Data records:
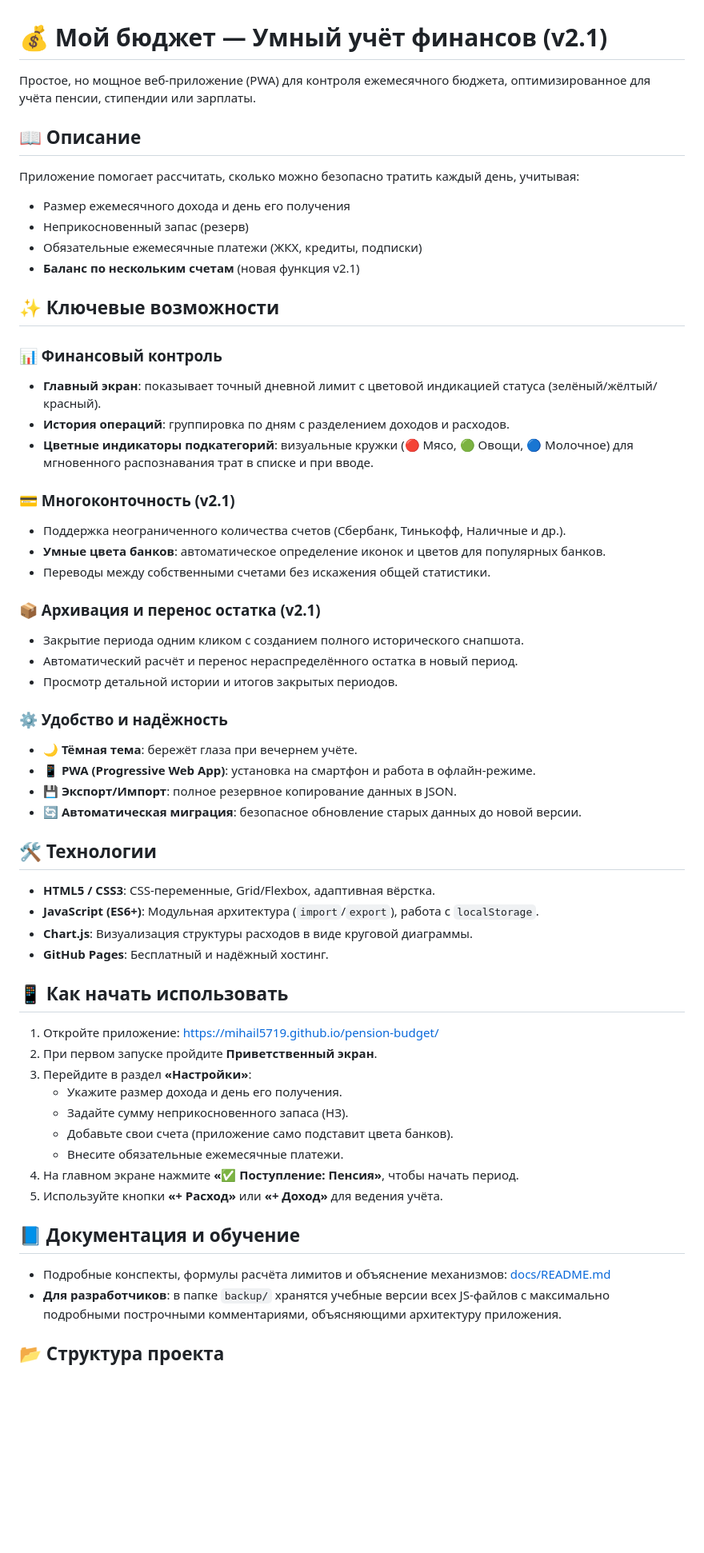
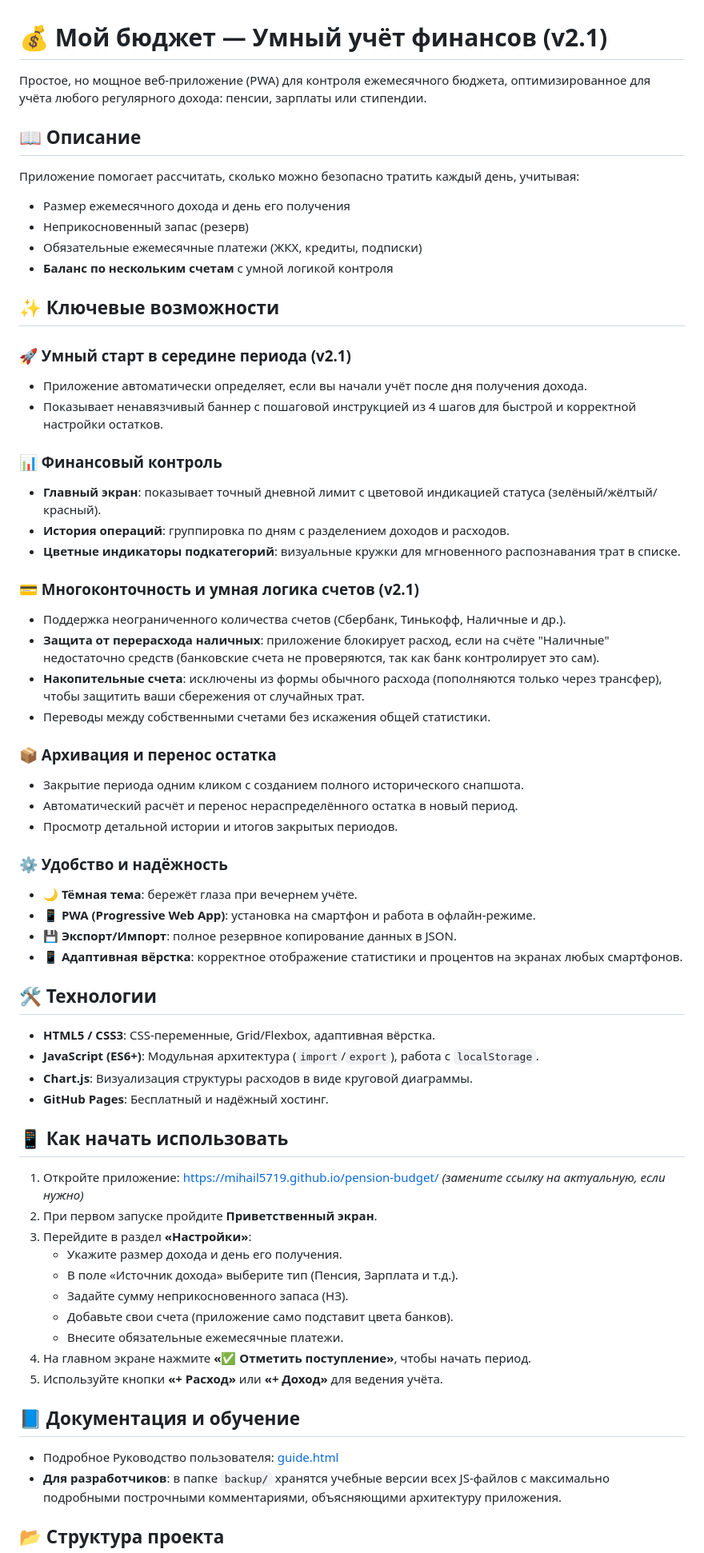
Before and after one commit to Mihail5719/pension-budget, a Markdown page: README.md, the part around one of its changes. Shown at 80% size. Rendered like a GitHub page; blank space fills up the shorter version.

```diff
--- a/README.md
+++ b/README.md
@@ -1,6 +1,6 @@
 # 💰 Мой бюджет — Умный учёт финансов (v2.1)
 
-Простое, но мощное веб-приложение (PWA) для контроля ежемесячного бюджета, оптимизированное для учёта пенсии, стипендии или зарплаты.
+Простое, но мощное веб-приложение (PWA) для контроля ежемесячного бюджета, оптимизированное для учёта любого регулярного дохода: пенсии, зарплаты или стипендии.
 
 ## 📖 Описание
 
@@ -8,21 +8,26 @@
 - Размер ежемесячного дохода и день его получения
 - Неприкосновенный запас (резерв)
 - Обязательные ежемесячные платежи (ЖКХ, кредиты, подписки)
-- **Баланс по нескольким счетам** (новая функция v2.1)
+- **Баланс по нескольким счетам** с умной логикой контроля
 
 ## ✨ Ключевые возможности
+
+### 🚀 Умный старт в середине периода (v2.1)
+- Приложение автоматически определяет, если вы начали учёт после дня получения дохода.
+- Показывает ненавязчивый баннер с пошаговой инструкцией из 4 шагов для быстрой и корректной настройки остатков.
 
 ### 📊 Финансовый контроль
 - **Главный экран**: показывает точный дневной лимит с цветовой индикацией статуса (зелёный/жёлтый/красный).
 - **История операций**: группировка по дням с разделением доходов и расходов.
-- **Цветные индикаторы подкатегорий**: визуальные кружки (🔴 Мясо, 🟢 Овощи, 🔵 Молочное) для мгновенного распознавания трат в списке и при вводе.
+- **Цветные индикаторы подкатегорий**: визуальные кружки для мгновенного распознавания трат в списке.
 
-### 💳 Многоконточность (v2.1)
+### 💳 Многоконточность и умная логика счетов (v2.1)
 - Поддержка неограниченного количества счетов (Сбербанк, Тинькофф, Наличные и др.).
-- **Умные цвета банков**: автоматическое определение иконок и цветов для популярных банков.
+- **Защита от перерасхода наличных**: приложение блокирует расход, если на счёте "Наличные" недостаточно средств (банковские счета не проверяются, так как банк контролирует это сам).
+- **Накопительные счета**: исключены из формы обычного расхода (пополняются только через трансфер), чтобы защитить ваши сбережения от случайных трат.
 - Переводы между собственными счетами без искажения общей статистики.
 
-### 📦 Архивация и перенос остатка (v2.1)
+### 📦 Архивация и перенос остатка
 - Закрытие периода одним кликом с созданием полного исторического снапшота.
 - Автоматический расчёт и перенос нераспределённого остатка в новый период.
 - Просмотр детальной истории и итогов закрытых периодов.
@@ -31,7 +36,7 @@
 - 🌙 **Тёмная тема**: бережёт глаза при вечернем учёте.
 - 📱 **PWA (Progressive Web App)**: установка на смартфон и работа в офлайн-режиме.
 - 💾 **Экспорт/Импорт**: полное резервное копирование данных в JSON.
-- 🔄 **Автоматическая миграция**: безопасное обновление старых данных до новой версии.
+- 📱 **Адаптивная вёрстка**: корректное отображение статистики и процентов на экранах любых смартфонов.
 
 ## 🛠 Технологии
 
@@ -42,19 +47,20 @@
 
 ## 📱 Как начать использовать
 
-1. Откройте приложение: [https://mihail5719.github.io/pension-budget/](https://mihail5719.github.io/pension-budget/)
+1. Откройте приложение: [https://mihail5719.github.io/pension-budget/](https://mihail5719.github.io/pension-budget/) *(замените ссылку на актуальную, если нужно)*
 2. При первом запуске пройдите **Приветственный экран**.
 3. Перейдите в раздел **«Настройки»**:
    - Укажите размер дохода и день его получения.
+   - В поле «Источник дохода» выберите тип (Пенсия, Зарплата и т.д.).
    - Задайте сумму неприкосновенного запаса (НЗ).
    - Добавьте свои счета (приложение само подставит цвета банков).
    - Внесите обязательные ежемесячные платежи.
-4. На главном экране нажмите **«✅ Поступление: Пенсия»**, чтобы начать период.
+4. На главном экране нажмите **«✅ Отметить поступление»**, чтобы начать период.
 5. Используйте кнопки **«+ Расход»** или **«+ Доход»** для ведения учёта.
 
 ## 📘 Документация и обучение
 
-- Подробные конспекты, формулы расчёта лимитов и объяснение механизмов: [docs/README.md](docs/README.md)
+- Подробное Руководство пользователя: [guide.html](guide.html)
 - **Для разработчиков**: в папке `backup/` хранятся учебные версии всех JS-файлов с максимально подробными построчными комментариями, объясняющими архитектуру приложения.
 
 ## 📂 Структура проекта
```
Also changed, not shown: other parts of README.md (+7 -11 lines).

Task:
Give back the full data exactly as it reads, but drop the pictures.

Written response:
Before and after one commit to Mihail5719/pension-budget, a Markdown page: README.md, the part around one of its changes. Shown at 80% size. Rendered like a GitHub page; blank space fills up the shorter version.

```diff
--- a/README.md
+++ b/README.md
@@ -1,6 +1,6 @@
 # 💰 Мой бюджет — Умный учёт финансов (v2.1)
 
-Простое, но мощное веб-приложение (PWA) для контроля ежемесячного бюджета, оптимизированное для учёта пенсии, стипендии или зарплаты.
+Простое, но мощное веб-приложение (PWA) для контроля ежемесячного бюджета, оптимизированное для учёта любого регулярного дохода: пенсии, зарплаты или стипендии.
 
 ## 📖 Описание
 
@@ -8,21 +8,26 @@
 - Размер ежемесячного дохода и день его получения
 - Неприкосновенный запас (резерв)
 - Обязательные ежемесячные платежи (ЖКХ, кредиты, подписки)
-- **Баланс по нескольким счетам** (новая функция v2.1)
+- **Баланс по нескольким счетам** с умной логикой контроля
 
 ## ✨ Ключевые возможности
+
+### 🚀 Умный старт в середине периода (v2.1)
+- Приложение автоматически определяет, если вы начали учёт после дня получения дохода.
+- Показывает ненавязчивый баннер с пошаговой инструкцией из 4 шагов для быстрой и корректной настройки остатков.
 
 ### 📊 Финансовый контроль
 - **Главный экран**: показывает точный дневной лимит с цветовой индикацией статуса (зелёный/жёлтый/красный).
 - **История операций**: группировка по дням с разделением доходов и расходов.
-- **Цветные индикаторы подкатегорий**: визуальные кружки (🔴 Мясо, 🟢 Овощи, 🔵 Молочное) для мгновенного распознавания трат в списке и при вводе.
+- **Цветные индикаторы подкатегорий**: визуальные кружки для мгновенного распознавания трат в списке.
 
-### 💳 Многоконточность (v2.1)
+### 💳 Многоконточность и умная логика счетов (v2.1)
 - Поддержка неограниченного количества счетов (Сбербанк, Тинькофф, Наличные и др.).
-- **Умные цвета банков**: автоматическое определение иконок и цветов для популярных банков.
+- **Защита от перерасхода наличных**: приложение блокирует расход, если на счёте "Наличные" недостаточно средств (банковские счета не проверяются, так как банк контролирует это сам).
+- **Накопительные счета**: исключены из формы обычного расхода (пополняются только через трансфер), чтобы защитить ваши сбережения от случайных трат.
 - Переводы между собственными счетами без искажения общей статистики.
 
-### 📦 Архивация и перенос остатка (v2.1)
+### 📦 Архивация и перенос остатка
 - Закрытие периода одним кликом с созданием полного исторического снапшота.
 - Автоматический расчёт и перенос нераспределённого остатка в новый период.
 - Просмотр детальной истории и итогов закрытых периодов.
@@ -31,7 +36,7 @@
 - 🌙 **Тёмная тема**: бережёт глаза при вечернем учёте.
 - 📱 **PWA (Progressive Web App)**: установка на смартфон и работа в офлайн-режиме.
 - 💾 **Экспорт/Импорт**: полное резервное копирование данных в JSON.
-- 🔄 **Автоматическая миграция**: безопасное обновление старых данных до новой версии.
+- 📱 **Адаптивная вёрстка**: корректное отображение статистики и процентов на экранах любых смартфонов.
 
 ## 🛠 Технологии
 
@@ -42,19 +47,20 @@
 
 ## 📱 Как начать использовать
 
-1. Откройте приложение: [https://mihail5719.github.io/pension-budget/](https://mihail5719.github.io/pension-budget/)
+1. Откройте приложение: [https://mihail5719.github.io/pension-budget/](https://mihail5719.github.io/pension-budget/) *(замените ссылку на актуальную, если нужно)*
 2. При первом запуске пройдите **Приветственный экран**.
 3. Перейдите в раздел **«Настройки»**:
    - Укажите размер дохода и день его получения.
+   - В поле «Источник дохода» выберите тип (Пенсия, Зарплата и т.д.).
    - Задайте сумму неприкосновенного запаса (НЗ).
    - Добавьте свои счета (приложение само подставит цвета банков).
    - Внесите обязательные ежемесячные платежи.
-4. На главном экране нажмите **«✅ Поступление: Пенсия»**, чтобы начать период.
+4. На главном экране нажмите **«✅ Отметить поступление»**, чтобы начать период.
 5. Используйте кнопки **«+ Расход»** или **«+ Доход»** для ведения учёта.
 
 ## 📘 Документация и обучение
 
-- Подробные конспекты, формулы расчёта лимитов и объяснение механизмов: [docs/README.md](docs/README.md)
+- Подробное Руководство пользователя: [guide.html](guide.html)
 - **Для разработчиков**: в папке `backup/` хранятся учебные версии всех JS-файлов с максимально подробными построчными комментариями, объясняющими архитектуру приложения.
 
 ## 📂 Структура проекта
```
Also changed, not shown: other parts of README.md (+7 -11 lines).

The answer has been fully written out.